The long-vacant building at 1601 Washington St. E., at the intersection with Elizabeth Street, could finally be revitalized now that its owners are emerging from bankruptcy.
CHARLESTON, W.Va. -- Four and a half years after Charleston Urban Renewal Authority board members began urging the owners of a vacant but key East End building to fix up their property, and 2 1/2 years after they started condemnation proceedings to buy it, their efforts finally may be paying off.A court-appointed bankruptcy trustee said last week he may be willing to sell to CURA the two-story commercial building at 1601 Washington St. E. The property has been tied up in federal bankruptcy court since late 2011, when its owners filed for Chapter 11 bankruptcy protection.Tom Fluharty, a bankruptcy lawyer from Clarksburg, said he was named trustee to the case about three weeks ago by Debra Wertman, the U.S. trustee for West Virginia. About a week ago he met with Deborah Dandy Michaux and her husband, Jay, and toured some of the properties owned by the Dandy Family Trusts. Deborah Michaux is the daughter of the William Dandy, a real-estate entrepreneur who set up the trusts before his death in 1998."We discussed a couple of options," Fluharty said. "They have a couple of fairly valuable properties. They have some income." A building in Clarksburg is shared by a Texas Roadhouse restaurant and a video gambling parlor, he said.
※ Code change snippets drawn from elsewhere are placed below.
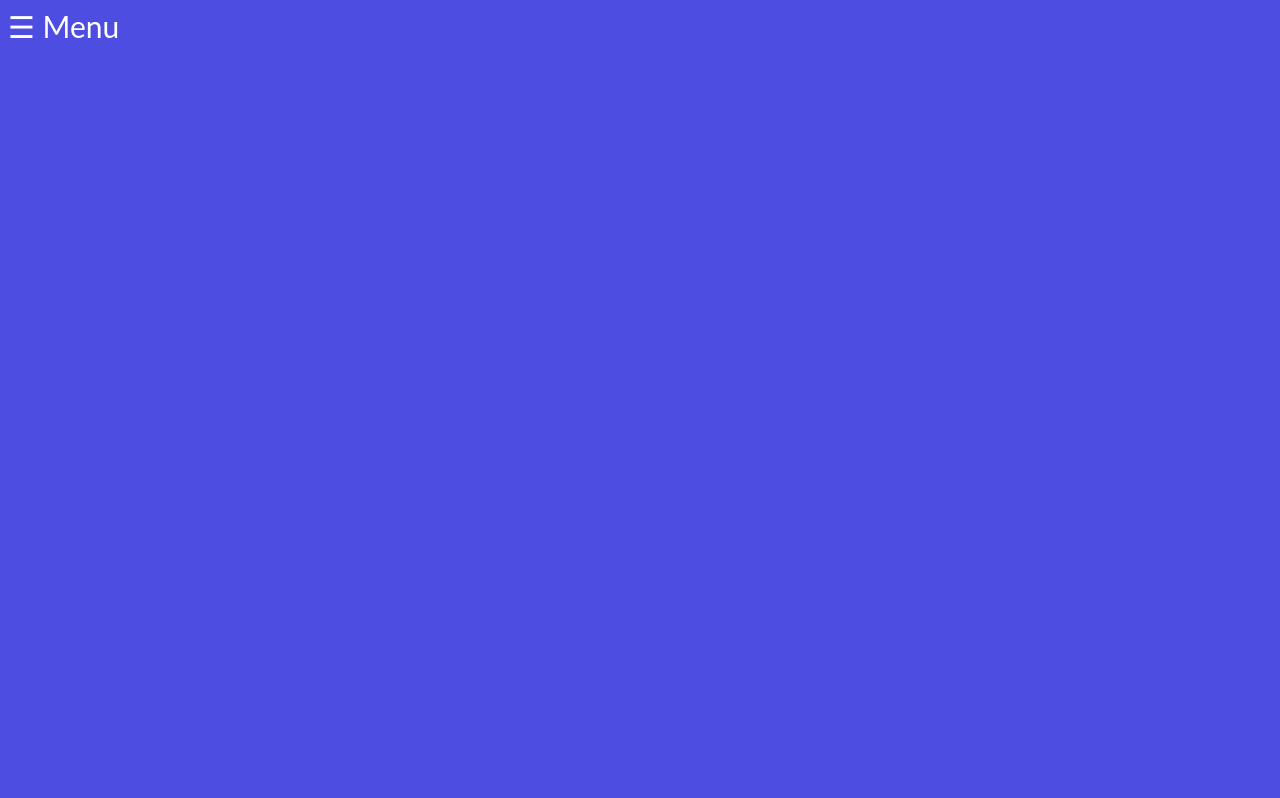
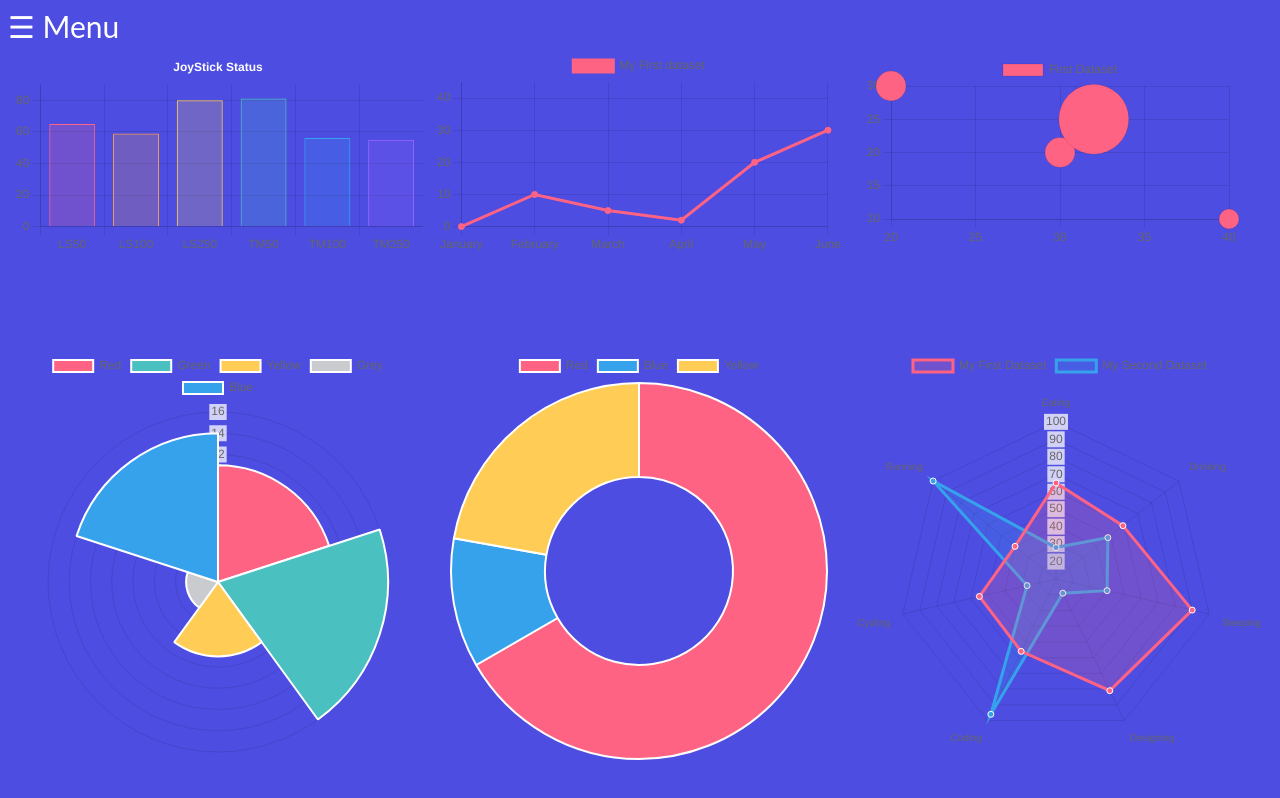
Before and after one commit to jony371400/Project-OCC, a plain HTML site: page OCC/Client/skyeyes.html in a window 1280 px wide. Drawn offline with nearby package versions, Linux system fonts and the light colour scheme; a web font is replaced by a local one.

Commit message:
20220505-0100

```diff
--- a/OCC/Client/Asset/control/content-style.css
+++ b/OCC/Client/Asset/control/content-style.css
@@ -1,4 +1,3 @@
-
 .container {
     height: 600px;
 
@@ -28,7 +27,6 @@
     /* background-color: rgb(89, 186, 41) */
 }
 
-
 /* @media screen and (max-width:1200px) {
     .container {
         display: grid;
@@ -57,7 +55,3 @@
         background-color: blueviolet
     }
 } */
-
-/* .BarChart{
-
-} */
--- a/OCC/Client/Asset/index/content-style.css
+++ b/OCC/Client/Asset/index/content-style.css
@@ -1,10 +1,9 @@
-
 .container {
-    /* height: 6000px; */
+    height: 600px;
 
     display: grid;
-    grid-template-columns: 15% 70% 15%;
-    grid-template-rows: 250px;
+    grid-template-columns: 20% 60% 20%;
+    grid-template-rows: 50% 50%;
 }
 
 .item1 {
--- a/OCC/Client/Asset/skyeyes/content-style.css
+++ b/OCC/Client/Asset/skyeyes/content-style.css
@@ -1,32 +1,54 @@
+.container {
+    height: 600px;
 
-.container {
     display: grid;
     grid-template-columns: 33.3% 33.3% 33.3%;
-    grid-template-rows: 300px;
+    grid-template-rows: 50% 50%;
 }
 
 .item1 {
     margin: 5px;
     grid-column: 1 / 2;
-    grid-row: 1 / 3;
-    background-color: skyblue;
+    grid-row: 1 / 2;
+    /* background-color: skyblue; */
 }
 
 .item2 {
     margin: 5px;
     grid-column: 2 / 3;
-    grid-row: 1 / 3;
-    background-color: teal;
+    grid-row: 1 / 2;
+    /* background-color: teal; */
 }
 
 .item3 {
     margin: 5px;
     grid-column: 3 / 4;
-    grid-row: 1 / 3;
-    background-color: blueviolet
+    grid-row: 1 / 2;
+    /* background-color: blueviolet */
 }
 
-@media screen and (max-width:1200px) {
+.item4 {
+    margin: 5px;
+    grid-column: 1 / 2;
+    grid-row: 2 / 3;
+    /* background-color: skyblue; */
+}
+
+.item5 {
+    margin: 5px;
+    grid-column: 2 / 3;
+    grid-row: 2 / 3;
+    /* background-color: teal; */
+}
+
+.item6 {
+    margin: 5px;
+    grid-column: 3 / 4;
+    grid-row: 2 / 3;
+    /* background-color: blueviolet */
+}
+
+/* @media screen and (max-width:1200px) {
     .container {
         display: grid;
         grid-template-columns: 100%;
@@ -53,4 +75,4 @@
         grid-row: 3 / 4;
         background-color: blueviolet
     }
-}
+} */
--- /dev/null
+++ b/OCC/Client/Chart/skyeyes/Chart.js
@@ -0,0 +1,262 @@
+const labels_Bar = [
+    'LS50',
+    'LS100',
+    'LS250',
+    'TM50',
+    'TM100',
+    'TM250'
+];
+
+const data_Bar = {
+    labels: labels_Bar,
+    datasets: [{
+        label: 'My First Dataset',
+        data: [65, 59, 80, 81, 56, 55, 40],
+        backgroundColor: [
+            'rgba(255, 99, 132, 0.2)',
+            'rgba(255, 159, 64, 0.2)',
+            'rgba(255, 205, 86, 0.2)',
+            'rgba(75, 192, 192, 0.2)',
+            'rgba(54, 162, 235, 0.2)',
+            'rgba(153, 102, 255, 0.2)',
+            'rgba(201, 203, 207, 0.2)'
+        ],
+        borderColor: [
+            'rgb(255, 99, 132)',
+            'rgb(255, 159, 64)',
+            'rgb(255, 205, 86)',
+            'rgb(75, 192, 192)',
+            'rgb(54, 162, 235)',
+            'rgb(153, 102, 255)',
+            'rgb(201, 203, 207)'
+        ],
+        borderWidth: 1
+    }]
+    // datasets: [{
+    //     barPercentage: 0.5,
+    //     barThickness: 6,
+    //     maxBarThickness: 8,
+    //     minBarLength: 2,
+    //     data: [10, 20, 30, 40, 50, 60, 70]
+    // }]
+}
+
+const config_Bar = {
+    type: 'bar',
+    data: data_Bar,
+    options: {
+        scales: {
+            xAxis: {
+                // beginAtZero: true,
+                color:'white'
+            },
+            yAxis: {
+                // beginAtZero: true,
+                color:'white'
+            }
+        },
+        plugins: {
+            legend: {
+                display: false,
+                labels: {
+                    color: 'white',
+                    font: 300
+                }
+            },
+            title: {
+                display: true,
+                text: 'JoyStick Status',
+                color: 'white'
+            }
+        }
+    }
+}
+
+const labels_line = [
+    'January',
+    'February',
+    'March',
+    'April',
+    'May',
+    'June',
+];
+
+const data_line = {
+    labels: labels_line,
+    datasets: [{
+        label: 'My First dataset',
+        backgroundColor: 'rgb(255, 99, 132)',
+        borderColor: 'rgb(255, 99, 132)',
+        data: [0, 10, 5, 2, 20, 30, 45],
+    }]
+};
+
+const config_line = {
+    type: 'line',
+    data: data_line,
+    options:
+    {
+        onClick: (e) => {
+            const canvasPosition = getRelativePosition(e, chart);
+
+            // Substitute the appropriate scale IDs
+            const dataX = chart.scales.x.getValueForPixel(canvasPosition.x);
+            const dataY = chart.scales.y.getValueForPixel(canvasPosition.y);
+        }
+    }
+};
+
+const data_Bubble = {
+    datasets: [{
+        label: 'First Dataset',
+        data: [{
+            x: 20,
+            y: 30,
+            r: 15
+        }, {
+            x: 30,
+            y: 20,
+            r: 15
+        },{
+            x: 32,
+            y: 25,
+            r: 35
+        },{
+            x: 40,
+            y: 10,
+            r: 10
+        }],
+        backgroundColor: 'rgb(255, 99, 132)'
+    }]
+};
+
+const config_Bubble = {
+    type: 'bubble',
+    data: data_Bubble,
+    options: {}
+};
+
+const data_Polar= {
+    labels: [
+        'Red',
+        'Green',
+        'Yellow',
+        'Grey',
+        'Blue'
+    ],
+    datasets: [{
+        label: 'My First Dataset',
+        data: [11, 16, 7, 3, 14],
+        backgroundColor: [
+            'rgb(255, 99, 132)',
+            'rgb(75, 192, 192)',
+            'rgb(255, 205, 86)',
+            'rgb(201, 203, 207)',
+            'rgb(54, 162, 235)'
+        ]
+    }]
+};
+
+const config_Polar = {
+    type: 'polarArea',
+    data: data_Polar,
+    options: {}
+};
+
+const data_Pie = {
+    labels: [
+        'Red',
+        'Blue',
+        'Yellow'
+    ],
+    datasets: [{
+        label: 'My First Dataset',
+        data: [300, 50, 100],
+        backgroundColor: [
+            'rgb(255, 99, 132)',
+            'rgb(54, 162, 235)',
+            'rgb(255, 205, 86)'
+        ],
+        hoverOffset: 4
+    }]
+};
+
+const config_Pie = {
+    type: 'doughnut',
+    data: data_Pie
+};
+
+const data_Radar = {
+    labels: [
+        'Eating',
+        'Drinking',
+        'Sleeping',
+        'Designing',
+        'Coding',
+        'Cycling',
+        'Running'
+    ],
+    datasets: [{
+        label: 'My First Dataset',
+        data: [65, 59, 90, 81, 56, 55, 40],
+        fill: true,
+        backgroundColor: 'rgba(255, 99, 132, 0.2)',
+        borderColor: 'rgb(255, 99, 132)',
+        pointBackgroundColor: 'rgb(255, 99, 132)',
+        pointBorderColor: '#fff',
+        pointHoverBackgroundColor: '#fff',
+        pointHoverBorderColor: 'rgb(255, 99, 132)'
+    }, {
+        label: 'My Second Dataset',
+        data: [28, 48, 40, 19, 96, 27, 100],
+        fill: true,
+        backgroundColor: 'rgba(54, 162, 235, 0.2)',
+        borderColor: 'rgb(54, 162, 235)',
+        pointBackgroundColor: 'rgb(54, 162, 235)',
+        pointBorderColor: '#fff',
+        pointHoverBackgroundColor: '#fff',
+        pointHoverBorderColor: 'rgb(54, 162, 235)'
+    }]
+};
+
+const config_Radar = {
+    type: 'radar',
+    data: data_Radar,
+    options: {
+        elements: {
+            line: {
+                borderWidth: 3
+            }
+        }
+    },
+};
+
+const myChart_Radar = new Chart(
+    document.getElementById('RadarChart'),
+    config_Radar
+);
+
+const myChart_Pie = new Chart(
+    document.getElementById('PieChart'),
+    config_Pie
+);
+
+const myChart_Polar = new Chart(
+    document.getElementById('PolarChart'),
+    config_Polar
+);
+
+const myChart_Bubble = new Chart(
+    document.getElementById('BubbleChart'),
+    config_Bubble
+);
+
+const myChart_Bar = new Chart(
+    document.getElementById('BarChart'),
+    config_Bar
+);
+
+const myChart_Line = new Chart(
+    document.getElementById('LineChart'),
+    config_line
+);
--- a/OCC/Client/skyeyes.html
+++ b/OCC/Client/skyeyes.html
@@ -7,41 +7,48 @@
     <link rel="preconnect" href="https://fonts.gstatic.com" crossorigin>
     <link href="https://fonts.googleapis.com/css2?family=Qahiri&display=swap" rel="stylesheet">
     <link href="https://fonts.googleapis.com/css2?family=Festive&family=Qahiri&display=swap" rel="stylesheet">
-
-    <link href="/Client/Asset/style.css" rel="stylesheet">
 </head>
 
+<link href="/Client/Asset/style.css" rel="stylesheet">
+<link href="/Client/Asset/skyeyes/content-style.css" rel="stylesheet">
+<script src="https://cdn.jsdelivr.net/npm/chart.js"></script>
 <script src="/Client/Template/main.js"></script>
 
 <body>
-
     <div id="myNav" class="overlay">
         <a href="javascript:void(0)" class="closebtn" onclick="closeNav()">&times;</a>
         <div class="overlay-content">
             <a href="/Client/index.html">Home Page</a>
             <a href="/Client/control.html">Control Center</a>
-            <a href="/Client/skyeyes.html">SKY Eyes</a>
+            <a href="/Client/skyeyes.html">Sky Eyes</a>
         </div>
     </div>
 
     <span class="Span" onclick="openNav()">&#9776; Menu</span>
 
-    <div class="Content">
-
-    </div>
-
     <!-- Container -->
-    <!-- <div class="container">
+    <div class="container">
         <div class="item1">
-            1
+            <canvas id="BarChart" class="BarChart"></canvas>
         </div>
         <div class="item2">
-            2
+            <canvas id="LineChart" class="LineChart"></canvas>
         </div>
         <div class="item3">
-            3
+            <canvas id="BubbleChart" class="BubbleChart"></canvas>
         </div>
-    </div> -->
+        <div class="item4">
+            <canvas id="PolarChart" class="PolarChart"></canvas>
+        </div>
+        <div class="item5">
+            <canvas id="PieChart" class="PieChart"></canvas>
+        </div>
+        <div class="item6">
+            <canvas id="RadarChart" class="RadarChart"></canvas>
+        </div>
+    </div>
 </body>
 
+<script src="/Client/Chart/skyeyes/Chart.js"></script>
+
 </html>
```
Also changed, not shown: OCC/Client/control.html (+5 -4 lines), OCC/Client/index.html (+2 -2 lines), OCC/Client/Chart/index/Chart.js (renamed from OCC/Client/Chart/index/PolarChart.js).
But the trusts were in debt -- nearly $1 million worth, including a loan of about $800,000 from Huntington Bank. The Michauxs had been trying to refinance the debt, without success, Fluharty said.So in late 2011, Huntington Bank held a foreclosure auction on some of the most valuable properties. Shortly afterward, the trusts filed for bankruptcy protection."They filed bankruptcy to stop the auction," Fluharty said. "When you file bankruptcy, it creates an automatic stay."
Meanwhile, CURA board members had been trying to get the Michauxs to renovate their building in the East End. Located at the southwest corner of Elizabeth and Washington streets across from the Bluegrass Kitchen, the vacant property was a sore spot in an otherwise blossoming area.In early 2009, board members invoked an obscure section of its East End Community Renewal Plan that allows them to give owners of a few "key" properties six months notice to fix them up. If they don't comply, CURA can use its power of eminent domain to buy the property.Board members used the process once before, with mixed results. After extended negotiations, owner Philip Chin agreed to renovate the former New China restaurant building across Elizabeth Street from the Michaux/Dandy site. But the property is still vacant; several businesses backed away after announcing plans for the storefront.
Former CURA Director Pat Brown met with Jay Michaux several times and, after nothing happened, he offered to buy the building for its appraised price of $65,000. The Michauxs refused. In January 2011, board members voted to start condemnation proceedings.Like the auction, condemnation proceedings stopped when the Dandy trusts went into bankruptcy. While it's not clear whether they would resume now, Fluharty said he might offer to sell the building directly to CURA. He said the Michauxs gave him all the documents related to the case last week."[The Michauxs] are still trying to obtain financing," he said. "That may happen. If not, I'll have to sell some property."The prices bid for the sites offered during the aborted 2011 auction plus the value of the "CURA" property at 1601 Washington St. E. would more than pay off the outstanding debt, Fluharty said."I don't think there is any secured debt on the CURA property, so it could be sold," he said.
"Looking at [the Michauxs'] finances, they have good cash flow. I may sell the CURA property and the money could be used to improve some of their rental property -- a new roof. It's a little early to say exactly what I'll do."Fluharty said he plans to contact CURA soon to discuss the situation.CURA Director Jim Edwards said his lawyers plan to do the same."As soon as we learned a trustee had been appointed, we asked our legal counsel to get in touch with him," Edwards said."Our board is anxious to acquire the property. Its condition and appearance is detrimental to that part of the East End, and its redevelopment would have a huge impact on the area."Reach Jim Balow at firstname.lastname@example.org or 304-348-5102.